**WORK REQUEST**
Could you filter the records below and return each line that holds "DecisionTreeRegressor"?

**DATA FOR ANALYSIS**
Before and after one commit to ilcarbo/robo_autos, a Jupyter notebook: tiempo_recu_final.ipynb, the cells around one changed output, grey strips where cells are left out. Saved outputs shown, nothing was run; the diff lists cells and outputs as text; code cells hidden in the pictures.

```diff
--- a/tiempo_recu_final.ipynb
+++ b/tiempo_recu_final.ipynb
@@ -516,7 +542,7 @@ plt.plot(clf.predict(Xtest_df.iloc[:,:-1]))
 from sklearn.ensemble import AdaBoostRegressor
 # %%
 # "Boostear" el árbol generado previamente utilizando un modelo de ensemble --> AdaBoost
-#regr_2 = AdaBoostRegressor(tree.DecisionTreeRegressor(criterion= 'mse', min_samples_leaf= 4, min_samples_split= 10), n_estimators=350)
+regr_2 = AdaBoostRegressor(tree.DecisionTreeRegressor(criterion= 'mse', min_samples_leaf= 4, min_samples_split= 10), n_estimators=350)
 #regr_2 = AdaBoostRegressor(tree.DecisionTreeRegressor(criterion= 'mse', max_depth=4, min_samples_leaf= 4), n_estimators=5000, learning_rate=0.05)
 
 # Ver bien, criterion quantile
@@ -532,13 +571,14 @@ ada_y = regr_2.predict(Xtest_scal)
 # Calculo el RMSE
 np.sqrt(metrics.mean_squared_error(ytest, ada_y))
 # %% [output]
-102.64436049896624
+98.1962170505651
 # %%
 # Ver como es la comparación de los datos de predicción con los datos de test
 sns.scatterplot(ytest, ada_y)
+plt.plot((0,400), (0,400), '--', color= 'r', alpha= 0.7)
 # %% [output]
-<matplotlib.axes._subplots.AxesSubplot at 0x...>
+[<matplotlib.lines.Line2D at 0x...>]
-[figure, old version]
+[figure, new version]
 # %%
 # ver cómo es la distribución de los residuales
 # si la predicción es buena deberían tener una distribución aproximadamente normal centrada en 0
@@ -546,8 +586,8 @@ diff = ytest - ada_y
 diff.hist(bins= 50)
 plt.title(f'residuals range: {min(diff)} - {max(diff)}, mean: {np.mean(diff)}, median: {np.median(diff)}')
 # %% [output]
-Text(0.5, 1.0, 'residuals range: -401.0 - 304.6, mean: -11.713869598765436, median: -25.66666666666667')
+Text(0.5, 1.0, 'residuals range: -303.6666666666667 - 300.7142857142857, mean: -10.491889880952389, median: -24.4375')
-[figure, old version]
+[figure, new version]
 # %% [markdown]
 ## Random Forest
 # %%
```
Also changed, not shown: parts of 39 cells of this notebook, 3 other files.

**SOLVED EXERCISE**
-#regr_2 = AdaBoostRegressor(tree.DecisionTreeRegressor(criterion= 'mse', min_samples_leaf= 4, min_samples_split= 10), n_estimators=350)
+regr_2 = AdaBoostRegressor(tree.DecisionTreeRegressor(criterion= 'mse', min_samples_leaf= 4, min_samples_split= 10), n_estimators=350)
 #regr_2 = AdaBoostRegressor(tree.DecisionTreeRegressor(criterion= 'mse', max_depth=4, min_samples_leaf= 4), n_estimators=5000, learning_rate=0.05)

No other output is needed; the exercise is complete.